Morphometry of boar sperm head and flagellum in semen backflow after insemination.

PMID 25998269

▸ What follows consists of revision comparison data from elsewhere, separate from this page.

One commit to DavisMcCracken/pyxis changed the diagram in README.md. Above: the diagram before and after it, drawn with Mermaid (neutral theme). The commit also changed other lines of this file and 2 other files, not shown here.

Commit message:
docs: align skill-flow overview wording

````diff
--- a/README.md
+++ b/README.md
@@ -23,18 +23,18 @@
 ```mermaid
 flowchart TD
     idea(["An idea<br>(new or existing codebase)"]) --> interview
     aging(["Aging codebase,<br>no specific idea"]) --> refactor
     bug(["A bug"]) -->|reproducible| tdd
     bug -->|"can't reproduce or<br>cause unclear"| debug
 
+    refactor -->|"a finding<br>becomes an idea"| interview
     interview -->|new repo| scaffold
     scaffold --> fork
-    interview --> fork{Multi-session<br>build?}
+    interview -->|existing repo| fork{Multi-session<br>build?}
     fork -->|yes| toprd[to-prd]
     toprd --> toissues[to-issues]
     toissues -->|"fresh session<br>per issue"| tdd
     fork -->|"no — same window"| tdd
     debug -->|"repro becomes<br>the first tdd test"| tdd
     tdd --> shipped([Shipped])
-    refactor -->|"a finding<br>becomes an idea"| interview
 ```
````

Once deposited in the female reproductive system, sperm begin their competition and undergo a selection to reach the site of fertilization. Little is known about the special characteristics of sperm that reach the oviduct and are able to fertilize, with even less information on the role of sperm dimension and shape in transport and fertilization. Here, we examine whether sperm morphometry could be involved in their journey within the uterus. For this purpose, sperm head dimension (length, width, area, and perimeter) and shape (shape factor, ellipticity, elongation, and regularity), and flagellum length were analyzed in the backflow at different times after insemination (0-15, 16-30, and 31-60xa0minutes). Sperm morphometry in the backflow was also analyzed taking into accountxa0the site of semen deposition (cervical vs. intrauterine). Finally, flagellum length was measured at the uterotubal junction. Sperm analyzed in the backflow were small (head and flagellum) with different head shapes compared with sperm observed in the dose before insemination. The site of deposition influenced head morphometry and tail size both being smaller in the backflow after cervical insemination compared with intrauterine insemination. Mean tail length of sperm collected in the backflow was smaller than that in the insemination dose and at the uterotubal junction. Overall, our results suggest that sperm size may be involved in sperm transport either because of environment or through sperm selection and competence on their way to encounter the female gamete.